“The presidency of the United States is a political office, not a religious one,” he said. “No one chooses a candidate simply because he or she belongs to the same religion, social status, profession, gender, or ethnic origin.”
“A candidate must be fundamentally assessed as to whether he or she fully recognizes and is prepared to uphold human rights, beginning with the right to life,” he said.
“In this crucial election, it is vital that voters evaluate the candidates based on their willingness to do the right thing while in office,” he said, “and according to Catholic teaching, not all issues have the same weight.”
“Three points are decisive in the upcoming elections,” the cardinal noted: “First, the ‘yes’ to life against abortion, second, freedom of religion against the mainstreaming of gender ideology, and third, the mission of the United States to defend democracy and human rights against dictatorships.”
It’s a forceful showing from Müller, who has been known at times to be excessively diplomatic.

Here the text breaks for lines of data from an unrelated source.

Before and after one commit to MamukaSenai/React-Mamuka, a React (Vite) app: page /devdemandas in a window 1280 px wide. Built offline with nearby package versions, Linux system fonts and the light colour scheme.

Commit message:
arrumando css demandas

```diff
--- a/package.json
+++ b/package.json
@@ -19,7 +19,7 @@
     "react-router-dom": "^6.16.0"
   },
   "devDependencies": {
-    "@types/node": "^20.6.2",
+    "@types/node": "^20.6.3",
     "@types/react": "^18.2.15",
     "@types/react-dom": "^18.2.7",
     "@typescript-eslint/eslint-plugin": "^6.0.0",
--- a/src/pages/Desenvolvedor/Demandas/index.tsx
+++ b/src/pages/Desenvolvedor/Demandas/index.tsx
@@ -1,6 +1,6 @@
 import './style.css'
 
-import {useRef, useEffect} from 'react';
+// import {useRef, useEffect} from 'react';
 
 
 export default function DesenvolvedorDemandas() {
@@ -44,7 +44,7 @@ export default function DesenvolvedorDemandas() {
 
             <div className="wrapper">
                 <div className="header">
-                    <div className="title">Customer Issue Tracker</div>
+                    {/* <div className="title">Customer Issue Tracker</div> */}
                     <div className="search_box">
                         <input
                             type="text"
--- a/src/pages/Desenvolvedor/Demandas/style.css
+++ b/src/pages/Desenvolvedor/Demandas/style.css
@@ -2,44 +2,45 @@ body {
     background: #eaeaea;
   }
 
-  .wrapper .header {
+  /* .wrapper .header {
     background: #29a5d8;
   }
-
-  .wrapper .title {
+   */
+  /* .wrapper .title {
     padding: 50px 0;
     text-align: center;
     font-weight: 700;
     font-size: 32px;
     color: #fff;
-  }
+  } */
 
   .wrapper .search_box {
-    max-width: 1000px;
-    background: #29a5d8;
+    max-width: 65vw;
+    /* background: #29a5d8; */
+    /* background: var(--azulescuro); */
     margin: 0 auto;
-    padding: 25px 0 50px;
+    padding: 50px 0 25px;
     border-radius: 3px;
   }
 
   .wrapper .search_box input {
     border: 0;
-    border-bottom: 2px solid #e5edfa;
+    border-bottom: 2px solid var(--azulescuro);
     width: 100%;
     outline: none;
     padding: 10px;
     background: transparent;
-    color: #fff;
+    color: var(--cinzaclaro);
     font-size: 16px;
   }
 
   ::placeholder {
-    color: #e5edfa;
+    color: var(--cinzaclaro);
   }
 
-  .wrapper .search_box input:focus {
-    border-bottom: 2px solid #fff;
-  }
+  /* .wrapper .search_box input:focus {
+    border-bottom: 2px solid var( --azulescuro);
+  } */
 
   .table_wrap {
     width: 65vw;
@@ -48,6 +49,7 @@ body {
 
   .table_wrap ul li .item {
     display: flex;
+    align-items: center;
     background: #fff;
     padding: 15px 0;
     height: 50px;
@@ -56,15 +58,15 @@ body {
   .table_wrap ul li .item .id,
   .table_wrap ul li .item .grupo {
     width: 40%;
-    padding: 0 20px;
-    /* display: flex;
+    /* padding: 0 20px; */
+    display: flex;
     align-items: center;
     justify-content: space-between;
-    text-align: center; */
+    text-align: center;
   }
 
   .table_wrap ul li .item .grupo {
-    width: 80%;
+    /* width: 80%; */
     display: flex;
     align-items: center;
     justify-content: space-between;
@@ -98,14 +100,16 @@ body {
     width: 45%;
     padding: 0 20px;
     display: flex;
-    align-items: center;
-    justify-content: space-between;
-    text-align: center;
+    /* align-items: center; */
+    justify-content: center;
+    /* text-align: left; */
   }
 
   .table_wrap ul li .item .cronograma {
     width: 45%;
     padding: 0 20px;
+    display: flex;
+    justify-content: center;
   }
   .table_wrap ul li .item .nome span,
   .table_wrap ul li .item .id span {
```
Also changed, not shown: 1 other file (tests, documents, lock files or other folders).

His emphasis on the threat posed by China is hard not to interpret as a shot across the bow of the pope and the Vatican Secretariat of State, who together have sold out Chinese Catholics to an increasingly oppressive Beijing – allegedly in exchange for billions in cash from the CCP. Pope Francis refused this week to meet with Cardinal Zen, bishop-emeritus of Hong Kong, who came to Rome to urge the pope to appoint a bishop not aligned with the CCP to fill his former see, which has been vacant since January of 2019.

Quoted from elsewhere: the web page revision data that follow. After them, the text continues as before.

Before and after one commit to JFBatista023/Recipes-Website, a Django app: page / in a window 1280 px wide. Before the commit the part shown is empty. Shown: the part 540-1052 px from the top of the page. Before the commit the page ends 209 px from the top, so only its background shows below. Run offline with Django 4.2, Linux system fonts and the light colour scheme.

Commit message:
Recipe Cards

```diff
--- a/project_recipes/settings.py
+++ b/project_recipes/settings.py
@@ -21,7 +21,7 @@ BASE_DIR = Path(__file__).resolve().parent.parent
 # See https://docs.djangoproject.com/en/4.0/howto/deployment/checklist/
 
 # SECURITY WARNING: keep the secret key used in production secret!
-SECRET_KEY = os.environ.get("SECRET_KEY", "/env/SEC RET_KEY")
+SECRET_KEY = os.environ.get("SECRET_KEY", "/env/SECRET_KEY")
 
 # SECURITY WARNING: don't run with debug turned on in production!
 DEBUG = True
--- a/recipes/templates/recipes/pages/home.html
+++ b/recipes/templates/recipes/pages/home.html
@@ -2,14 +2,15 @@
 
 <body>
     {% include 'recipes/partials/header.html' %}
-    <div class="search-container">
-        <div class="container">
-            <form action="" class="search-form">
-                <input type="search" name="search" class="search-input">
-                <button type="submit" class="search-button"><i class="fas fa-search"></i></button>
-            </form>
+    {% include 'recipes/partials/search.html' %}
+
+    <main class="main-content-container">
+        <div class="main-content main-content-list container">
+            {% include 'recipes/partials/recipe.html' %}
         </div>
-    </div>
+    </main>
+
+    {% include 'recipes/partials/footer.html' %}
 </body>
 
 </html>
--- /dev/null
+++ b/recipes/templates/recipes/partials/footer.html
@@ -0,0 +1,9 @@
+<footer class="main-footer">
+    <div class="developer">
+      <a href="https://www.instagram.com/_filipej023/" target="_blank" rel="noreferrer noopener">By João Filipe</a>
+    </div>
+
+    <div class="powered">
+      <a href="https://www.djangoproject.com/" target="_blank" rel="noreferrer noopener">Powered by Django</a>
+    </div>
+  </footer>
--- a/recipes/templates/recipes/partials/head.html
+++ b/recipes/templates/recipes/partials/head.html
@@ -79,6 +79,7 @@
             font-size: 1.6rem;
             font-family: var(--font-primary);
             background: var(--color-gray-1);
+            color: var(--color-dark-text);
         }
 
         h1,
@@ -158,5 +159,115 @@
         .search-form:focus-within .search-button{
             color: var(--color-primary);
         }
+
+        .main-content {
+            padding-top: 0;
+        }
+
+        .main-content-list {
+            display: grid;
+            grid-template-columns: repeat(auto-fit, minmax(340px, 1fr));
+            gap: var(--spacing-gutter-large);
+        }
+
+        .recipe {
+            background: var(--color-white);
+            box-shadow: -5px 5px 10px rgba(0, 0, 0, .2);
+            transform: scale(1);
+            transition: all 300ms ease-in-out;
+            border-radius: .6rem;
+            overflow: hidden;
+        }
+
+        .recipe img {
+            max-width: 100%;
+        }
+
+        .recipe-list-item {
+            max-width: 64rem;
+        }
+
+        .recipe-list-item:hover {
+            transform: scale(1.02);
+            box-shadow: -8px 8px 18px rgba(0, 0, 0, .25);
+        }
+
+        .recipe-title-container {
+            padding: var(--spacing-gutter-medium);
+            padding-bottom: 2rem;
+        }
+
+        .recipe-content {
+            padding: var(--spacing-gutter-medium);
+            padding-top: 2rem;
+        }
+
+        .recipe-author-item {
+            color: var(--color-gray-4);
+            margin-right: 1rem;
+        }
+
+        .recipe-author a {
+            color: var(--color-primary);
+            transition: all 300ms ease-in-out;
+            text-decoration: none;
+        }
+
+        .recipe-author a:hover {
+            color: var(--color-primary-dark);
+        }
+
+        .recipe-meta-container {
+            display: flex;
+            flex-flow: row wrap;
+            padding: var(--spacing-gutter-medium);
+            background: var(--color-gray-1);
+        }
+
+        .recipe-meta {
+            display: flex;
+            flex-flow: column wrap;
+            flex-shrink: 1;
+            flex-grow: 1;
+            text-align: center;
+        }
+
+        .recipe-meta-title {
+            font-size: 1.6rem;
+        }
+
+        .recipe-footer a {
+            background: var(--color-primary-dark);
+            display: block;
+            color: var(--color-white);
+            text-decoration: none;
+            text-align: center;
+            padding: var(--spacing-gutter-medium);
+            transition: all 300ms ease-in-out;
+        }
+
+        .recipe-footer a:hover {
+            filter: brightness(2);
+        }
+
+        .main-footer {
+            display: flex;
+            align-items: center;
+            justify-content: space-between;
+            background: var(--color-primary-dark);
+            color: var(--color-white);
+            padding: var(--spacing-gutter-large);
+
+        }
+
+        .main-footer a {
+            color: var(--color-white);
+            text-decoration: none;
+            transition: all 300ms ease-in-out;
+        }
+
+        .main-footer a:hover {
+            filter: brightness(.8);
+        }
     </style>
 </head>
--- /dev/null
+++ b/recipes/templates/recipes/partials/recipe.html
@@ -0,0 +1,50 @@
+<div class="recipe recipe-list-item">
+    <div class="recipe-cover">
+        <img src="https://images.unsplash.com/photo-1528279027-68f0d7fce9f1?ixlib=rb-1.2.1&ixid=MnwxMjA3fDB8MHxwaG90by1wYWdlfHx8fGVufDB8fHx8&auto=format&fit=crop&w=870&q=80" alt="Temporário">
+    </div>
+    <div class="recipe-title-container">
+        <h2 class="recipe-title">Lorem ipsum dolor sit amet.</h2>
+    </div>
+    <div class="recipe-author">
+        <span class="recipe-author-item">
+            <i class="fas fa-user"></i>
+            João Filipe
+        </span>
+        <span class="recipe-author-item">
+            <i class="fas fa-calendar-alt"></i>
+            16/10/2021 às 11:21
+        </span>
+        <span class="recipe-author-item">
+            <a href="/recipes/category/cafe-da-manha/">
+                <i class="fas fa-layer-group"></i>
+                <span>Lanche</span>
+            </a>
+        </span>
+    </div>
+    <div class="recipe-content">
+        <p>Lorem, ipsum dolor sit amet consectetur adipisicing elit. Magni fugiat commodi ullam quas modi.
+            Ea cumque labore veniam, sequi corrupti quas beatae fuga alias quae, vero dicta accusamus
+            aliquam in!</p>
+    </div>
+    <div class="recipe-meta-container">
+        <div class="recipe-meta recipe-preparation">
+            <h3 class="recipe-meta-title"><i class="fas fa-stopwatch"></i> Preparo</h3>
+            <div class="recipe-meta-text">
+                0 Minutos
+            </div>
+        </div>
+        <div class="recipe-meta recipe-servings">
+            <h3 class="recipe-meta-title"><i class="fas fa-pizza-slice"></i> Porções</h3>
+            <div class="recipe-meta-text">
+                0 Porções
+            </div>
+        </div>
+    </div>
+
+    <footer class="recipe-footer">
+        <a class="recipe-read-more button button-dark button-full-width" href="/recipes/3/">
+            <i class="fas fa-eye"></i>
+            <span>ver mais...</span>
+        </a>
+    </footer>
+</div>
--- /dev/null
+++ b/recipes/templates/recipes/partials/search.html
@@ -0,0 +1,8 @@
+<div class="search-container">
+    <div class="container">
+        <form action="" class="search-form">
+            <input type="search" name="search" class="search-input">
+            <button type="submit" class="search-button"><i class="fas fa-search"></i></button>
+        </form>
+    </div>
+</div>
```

Tensions between the Holy See and the United States over the China issue have also been high, and after criticism of the Vatican’s deal with Beijing by US Secretary of State Mike Pompeo, he, too, was snubbed by the pope during his visit to Rome this week, where the two had originally been expected to meet.
Archbishop Vigano, referencing Pompeo’s criticisms, said in commentary late last month that
Secretary of State Pompeo did well to censure the renewal of the secret agreement signed between Bergoglio and Xi Jinping! His lucid denunciation brings to light the aberrant Vatican attitude, the betrayal of the mission of the Church, the abandonment of the Chinese Catholic community out of sinister political calculation and the way it is in accord with aligned thought. Nor is the piqued reaction of the Jesuits and Catholic progressivism surprising, beginning with Avvenire [the daily newspaper of the Italian Episcopal Conference]. If Bergoglio can affirm with impunity that “Trump is not Christian”, evoking the ghosts of Nazism and populism, why would the U.S. Secretary of State not have the right to express his opinion – with the more than legitimate objective of international security – about the connivance of the Holy See with the communist dictatorship that is more ferocious but also more powerful and influential than ever? Why does the Vatican, which is silent in the face of the Democratic party’s support for abortion and the violation of the most basic human rights in China, consider the Trump Administration to have no right to interfere in an agreement that has obvious repercussions in the international political balance? It causes just as much astonishment to see that the parrhesia in political confrontation that is called for in words is contradicted in fact by those who see their wicked plans brought to light.
Viganò, who warns frequently about the collusion of the “Deep State” and the “Deep Church,” seems particularly incisive on this matter.
It appears that in Cardinal Müller, he may have a new ally in his fight.
Steve Skojec is the Founding Publisher and Executive Director of OnePeterFive.com. He received his BA in Communications and Theology from Franciscan University of Steubenville in 2001. His commentary has appeared in The New York Times, USA Today, The Washington Post, The Washington Times, Crisis Magazine, EWTN, Huffington Post Live, The Fox News Channel, Foreign Policy, and the BBC. Steve and his wife Jamie have seven children.